Before facing Griffin at light heavyweight in the main event in Philadelphia, Pennsylvania, Silva had delivered two lackluster title defenses at middleweight. After one of those bouts, Silva’s UFC 97 bout against Thales Leites, UFC president Dana White said (via Cage Potato), “I’ve never been embarrassed of a UFC fight like I was in the main event tonight.”
After Silva’s performance against Griffin, that embarrassment was pretty much forgotten.
Going into the bout, Griffin was eight months removed from losing the UFC light heavyweight title to Rashad Evans. He was described by UFC commentator Joe Rogan as “the perfect type of fighter to be facing Anderson Silva.”

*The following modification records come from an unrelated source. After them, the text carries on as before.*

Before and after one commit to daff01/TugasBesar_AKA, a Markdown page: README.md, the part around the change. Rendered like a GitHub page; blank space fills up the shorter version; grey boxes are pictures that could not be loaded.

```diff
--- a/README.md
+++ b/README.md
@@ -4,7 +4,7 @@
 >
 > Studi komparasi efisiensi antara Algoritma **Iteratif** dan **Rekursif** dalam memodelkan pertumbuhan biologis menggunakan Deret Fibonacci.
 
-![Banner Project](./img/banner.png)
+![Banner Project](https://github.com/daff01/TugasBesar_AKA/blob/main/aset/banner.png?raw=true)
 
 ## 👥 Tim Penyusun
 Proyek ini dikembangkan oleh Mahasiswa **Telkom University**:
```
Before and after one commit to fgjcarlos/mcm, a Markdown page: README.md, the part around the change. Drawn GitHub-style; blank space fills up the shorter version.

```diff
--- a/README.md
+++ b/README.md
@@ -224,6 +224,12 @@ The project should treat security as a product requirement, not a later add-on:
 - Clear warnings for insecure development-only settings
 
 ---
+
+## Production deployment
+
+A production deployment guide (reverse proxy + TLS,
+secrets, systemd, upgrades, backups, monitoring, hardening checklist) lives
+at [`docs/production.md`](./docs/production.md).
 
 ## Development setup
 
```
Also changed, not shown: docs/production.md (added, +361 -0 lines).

He wasn’t. Griffin proved to be no match for a motivated Silva.
The first minute followed the pattern that we have become familiar with for a Silva fight. Silva used the opening moments of the bout to gauge the movement, timing and distance of Griffin. When his mind had made all the required calculations, Silva dropped Griffin with a right hand.
After allowing Griffin to regain his feet, Silva flipped whatever switch he has that pushes him to a level on which few fighters can operate. Silva was all feints and movement as he walked Griffin down, moving in for the kill.

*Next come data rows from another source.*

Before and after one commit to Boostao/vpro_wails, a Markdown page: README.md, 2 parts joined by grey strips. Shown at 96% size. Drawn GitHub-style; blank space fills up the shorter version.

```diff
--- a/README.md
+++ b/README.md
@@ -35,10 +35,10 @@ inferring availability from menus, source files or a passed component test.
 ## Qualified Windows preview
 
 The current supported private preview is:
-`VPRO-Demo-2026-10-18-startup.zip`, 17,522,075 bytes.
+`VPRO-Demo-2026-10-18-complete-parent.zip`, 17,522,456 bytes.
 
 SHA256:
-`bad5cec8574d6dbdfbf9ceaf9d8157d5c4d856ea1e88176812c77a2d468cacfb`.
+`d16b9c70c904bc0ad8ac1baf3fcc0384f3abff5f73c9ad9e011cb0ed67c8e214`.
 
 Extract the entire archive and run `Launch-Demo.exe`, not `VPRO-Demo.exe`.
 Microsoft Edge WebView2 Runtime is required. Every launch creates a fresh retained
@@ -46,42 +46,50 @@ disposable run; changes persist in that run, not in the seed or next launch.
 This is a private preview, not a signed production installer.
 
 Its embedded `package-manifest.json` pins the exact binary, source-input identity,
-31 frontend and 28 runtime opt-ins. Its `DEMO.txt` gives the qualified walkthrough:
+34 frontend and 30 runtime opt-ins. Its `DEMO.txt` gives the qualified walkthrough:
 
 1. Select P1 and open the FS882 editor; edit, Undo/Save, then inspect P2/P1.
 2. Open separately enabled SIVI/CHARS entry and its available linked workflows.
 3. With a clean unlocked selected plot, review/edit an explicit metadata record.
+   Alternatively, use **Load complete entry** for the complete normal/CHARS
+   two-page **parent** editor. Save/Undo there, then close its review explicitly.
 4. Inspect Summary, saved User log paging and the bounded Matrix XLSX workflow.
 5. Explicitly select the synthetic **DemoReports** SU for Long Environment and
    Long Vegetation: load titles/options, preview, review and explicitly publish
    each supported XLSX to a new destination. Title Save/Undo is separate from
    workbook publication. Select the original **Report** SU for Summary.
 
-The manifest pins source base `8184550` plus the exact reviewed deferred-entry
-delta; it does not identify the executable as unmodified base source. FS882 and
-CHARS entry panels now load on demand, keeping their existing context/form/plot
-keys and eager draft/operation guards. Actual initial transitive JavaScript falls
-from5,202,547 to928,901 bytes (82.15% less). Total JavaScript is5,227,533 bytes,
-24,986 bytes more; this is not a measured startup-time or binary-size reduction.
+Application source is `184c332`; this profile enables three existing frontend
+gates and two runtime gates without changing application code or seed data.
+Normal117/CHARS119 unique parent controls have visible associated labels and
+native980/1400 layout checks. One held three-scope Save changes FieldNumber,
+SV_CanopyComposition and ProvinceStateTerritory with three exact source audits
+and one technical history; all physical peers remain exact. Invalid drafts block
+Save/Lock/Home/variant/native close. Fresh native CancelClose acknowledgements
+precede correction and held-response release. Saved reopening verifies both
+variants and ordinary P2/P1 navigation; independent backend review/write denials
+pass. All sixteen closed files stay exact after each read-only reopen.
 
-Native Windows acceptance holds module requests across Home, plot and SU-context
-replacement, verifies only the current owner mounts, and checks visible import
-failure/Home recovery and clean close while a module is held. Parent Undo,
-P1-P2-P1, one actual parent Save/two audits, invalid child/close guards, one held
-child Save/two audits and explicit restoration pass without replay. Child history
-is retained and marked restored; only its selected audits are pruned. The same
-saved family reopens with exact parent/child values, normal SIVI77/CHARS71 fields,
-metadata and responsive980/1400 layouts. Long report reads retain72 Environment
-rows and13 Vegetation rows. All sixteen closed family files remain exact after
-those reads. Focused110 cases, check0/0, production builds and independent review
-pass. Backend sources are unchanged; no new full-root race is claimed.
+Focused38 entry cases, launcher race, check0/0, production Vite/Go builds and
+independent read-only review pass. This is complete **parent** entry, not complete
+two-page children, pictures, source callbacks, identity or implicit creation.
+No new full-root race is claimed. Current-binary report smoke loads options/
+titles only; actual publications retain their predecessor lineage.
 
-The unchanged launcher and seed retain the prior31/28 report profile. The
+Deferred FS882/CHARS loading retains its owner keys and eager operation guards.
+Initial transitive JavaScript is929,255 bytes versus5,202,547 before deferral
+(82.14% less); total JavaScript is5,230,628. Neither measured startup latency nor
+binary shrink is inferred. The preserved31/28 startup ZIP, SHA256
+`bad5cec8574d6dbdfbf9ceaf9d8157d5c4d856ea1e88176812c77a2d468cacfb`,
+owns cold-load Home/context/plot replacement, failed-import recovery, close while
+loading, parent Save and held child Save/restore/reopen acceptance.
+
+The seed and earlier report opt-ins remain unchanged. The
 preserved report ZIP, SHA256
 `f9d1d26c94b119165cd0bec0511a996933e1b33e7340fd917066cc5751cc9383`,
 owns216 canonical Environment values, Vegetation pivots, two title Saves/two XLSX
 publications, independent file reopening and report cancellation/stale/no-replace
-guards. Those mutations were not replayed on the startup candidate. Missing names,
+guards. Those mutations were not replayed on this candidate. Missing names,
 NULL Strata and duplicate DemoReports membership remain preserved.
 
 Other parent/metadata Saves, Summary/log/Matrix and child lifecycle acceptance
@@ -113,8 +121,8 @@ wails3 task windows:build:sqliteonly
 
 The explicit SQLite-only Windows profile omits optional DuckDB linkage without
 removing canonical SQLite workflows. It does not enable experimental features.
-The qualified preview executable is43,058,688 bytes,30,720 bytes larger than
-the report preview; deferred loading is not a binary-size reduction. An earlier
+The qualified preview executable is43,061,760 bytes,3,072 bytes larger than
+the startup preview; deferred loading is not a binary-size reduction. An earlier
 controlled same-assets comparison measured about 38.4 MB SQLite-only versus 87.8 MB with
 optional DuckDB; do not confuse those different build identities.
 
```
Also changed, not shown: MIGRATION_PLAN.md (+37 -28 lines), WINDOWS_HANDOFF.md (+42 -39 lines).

Silva’s movements were almost like he knew where Griffin’s strikes were headed before Griffin even threw them. With 2:30 left in the first round, Silva’s hands were below his waist, as he showed no fear at all of Griffin.
Seconds later, Silva dropped Griffin with a left. Instead of swarming on Griffin, Silva allowed him to regain his feet, shaking hands with Griffin as he stood in front of him. By this time the seed had been firmly planted in Griffin’s head—he was not on Silva’s level.
That fact became perfectly clear when the final strike of the fight was thrown. Silva, stepping back, threw out what looked like a lazy, slapping right jab. When the punch found its mark, Griffin dropped to his back and waved his hands in the air in his own “no mas” moment.
It was quite a performance from Silva, one that had White singing a different tune after the event (via Fox News): “He’s unbelievable, he’s the most talented guy in the world, the best fighter in the world pound-for-pound, period.”
The win earned Silva “Fight of the Night” and “Knockout of the Night” bonuses.
Silva’s next fight will take place at the middleweight limit. On July 6, Silva will look to defend his title for the 11th time when he meets Chris Weidman in the main event of UFC 162. Weidman will be the 17th opponent for Silva during his UFC career. Not one of those fighters has been able to secure a victory over Silva.